Asthma is characterized by broncho-constriction, the tightening of the bronchial tubes that carry air into and out of the lungs.
Medications that help with broncho-dilation are the most common types of asthma medications, and they work by relaxing the airway smooth muscle (ASM) tissue.
Researchers from Columbia University, New York, examined if specific components of ginger helps in improving relaxing effects of bronchodilators.
Asthma is more prevalent in recent years. The study demonstrated that purified components of ginger can work synergistically with beta-agonists to relax ASM, said Townsend.
For their study, the researchers took human ASM tissue samples, and caused them to contract through exposure to acetylcholine, a neurotransmitting compound that causes broncho-constriction.
The researchers then mixed the beta agonist, isoproretenol, with three different components of ginger, 6-gingerol, 8-gingerol or 6-shogaol. The contracted tissue samples were then exposed to each of these mixtures and unadulterated isoproterenol and the relaxation responses were recorded and compared.
Results showed that tissues treated with ginger components and isoproterenol showed considerable relaxation, than those treated only with isoproterenol. As for the ginger components, 6-Shogaol showed maximum relaxing effects in speedily dissolving the filament.
On the whole, data showed that ginger constituents, which include 6-ginger, 8-gingerol and 6 shogaol act synergetically with beta-agonist in relaxing ASM. It indicates that the compounds may produce additional relief of asthma symptoms when used together with beta-agonists, Townsend said.

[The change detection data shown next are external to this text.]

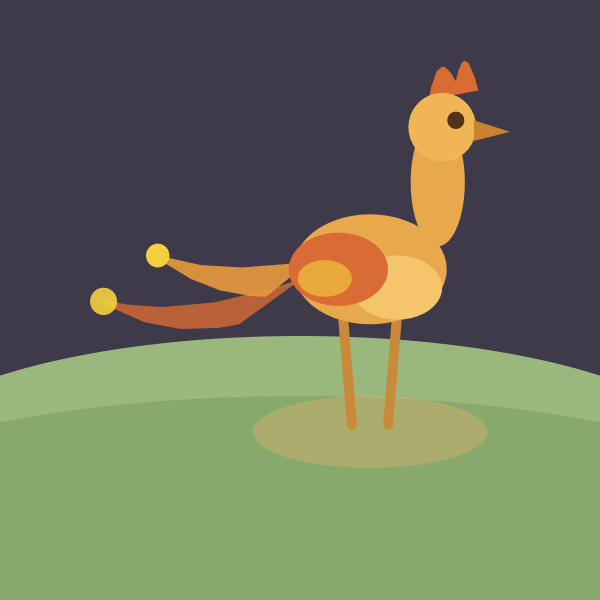
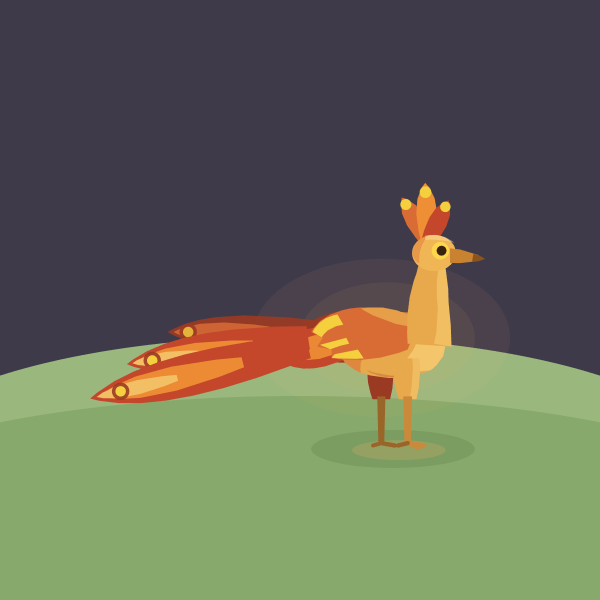
docs+art: M14 guide portraits recaptured from the rebuilt rigs; CLAUDE.md M14 status and the user's review-gate waiver
Claude-Session: https://claude.ai/code/session_017XXWtbJGTqDh1qHchhit8r

Changed region(s): [[0.15, 0.09, 0.84, 0.78]]

diff --git a/CLAUDE.md b/CLAUDE.md
@@ -180,15 +180,22 @@ v1 (two open tabs overwrite each other's timeline harmlessly).
   capped at 60 families × 40 entries; save v3 carries it; `?season=`/`?moon=full`
   preview overrides; its review also fixed a pre-existing DPR-2 bug — Pixi 8 renderer
   width is already CSS px, so postcard crop, audio view centre and glyph culling were
-  halved on phones; 289 tests).
+  halved on phones; 289 tests), M14 (Rig-art pass, 2026-10-10: the remaining eight
+  rigs — squirrel, frog, turtle, duck, owl, dodo, phoenix, koi — rebuilt to the
+  rig-art recipe (path silhouettes, one primary + secondary field marks, three-tone
+  shading, far-side limbs, articulated species-true gaits, real closed-eye sleeps);
+  every rig now follows the recipe; guide portraits recaptured; dev `?portrait=`
+  route takes `&pose=<clip>&t=<0..1>` for clip review; 289 tests).
 - **Status: M13 complete and deployed (2026-08-22), still awaiting the
   user's live review** — all four M13 threads above are implemented,
   tested (full suite incl. the 6-seed + 100-day-soak balance property
   suite), merged to main, and live at the URL below — including a
   whole-branch fix wave that closed one critical (a leash/feed-hold code
   path that could silently corrupt an in-progress mourning vigil) and five
-  important findings surfaced by the milestone's own final review. Do not
-  start v2 Caretaker World or M14 until the user's M13 review happens.
+  important findings surfaced by the milestone's own final review.
+  **2026-10-10: the user waived the per-milestone live-review gate** ("continue and
+  don't ask me to check anything, you proceed in your way") — milestones now proceed
+  on controller rulings + agent/opus review gates + deploy, without pausing to ask.
   **G1 (Findable) merged to main and deployed (2026-08-23)**, awaiting
   the user's live review alongside M13's. **P1 (First Impressions) merged
   to main and deployed (2026-09-19)**, awaiting the user's live review
@@ -205,17 +212,14 @@ v1 (two open tabs overwrite each other's timeline harmlessly).
   **G4 (Return rhythm) merged to main and deployed (2026-09-26)**, awaiting the
   user's live review. Known limit: a very long catch-up can outrun the 500-entry
   event log, so the journal may miss a few moments from deep offline stretches.
-- **M14 candidates (deferred out of M13 scope, per the user's own decision
-  recorded in this milestone's plan):** (1) feeding still reads as one
+- **M14 shipped the rig-art pass (2026-10-10, spec
+  `docs/superpowers/specs/2026-10-10-m14-rig-art-pass.md`). Still deferred from the
+  M13 candidate list:** (1) feeding still reads as one
   mechanism tuned per species rather than each species' real behavior — not
   yet root-caused; needs a session to actually watch multiple species feed
   side by side and identify specifically what reads as same-y before scoping
   a fix, the way M12's brainstorm broke "recognizable" into four checkable
-  dimensions rather than guessing; (2) apply the reviewed rig-art recipe
-  (docs/superpowers/specs/2026-08-21-rig-art-recipe.md) to the remaining
-  eight species (squirrel's nursing gesture is now done via M13 — the rest of
-  its recipe pass, plus frog, turtle, duck, owl, dodo, phoenix, koi, are
-  still outstanding). **Backlog item (pre-existing, out of scope, not
+  dimensions rather than guessing; (2) ~~rig-art recipe for the remaining eight~~ — done in M14. **Backlog item (pre-existing, out of scope, not
   blocking):** kangaroo population hardCap (8) and SHADE_SCRAPES home-site
   count (3) are mismatched (predates M12, explicitly ruled out of scope again
   in M13 per pouch-carry/mount work being independent of home-site balance) —

diff --git a/docs/superpowers/specs/2026-08-21-rig-art-recipe.md b/docs/superpowers/specs/2026-08-21-rig-art-recipe.md
@@ -1,7 +1,7 @@
 # The rig art recipe — how a Beastoria creature becomes recognizable
 
 **Status:** written and proven on the rabbit in M12 task 6. Applied to deer / robin / kangaroo in
-M12 task 7. The remaining eight species follow in M13.
+M12 task 7. The remaining eight species (squirrel, frog, turtle, duck, owl, dodo, phoenix, koi) were rebuilt to it in M14 (2026-10-10), so every rig in the valley now follows it.
 
 **Scope:** this document is the checklist for rebuilding any `src/rigs/*Rig.ts`. It changes no
 code outside the rig files — **no format change**: `ShapeFill` stays flat `{ color, alpha? }`,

The results of the study will be presented at the American Thoracic Society 2013 International Conference.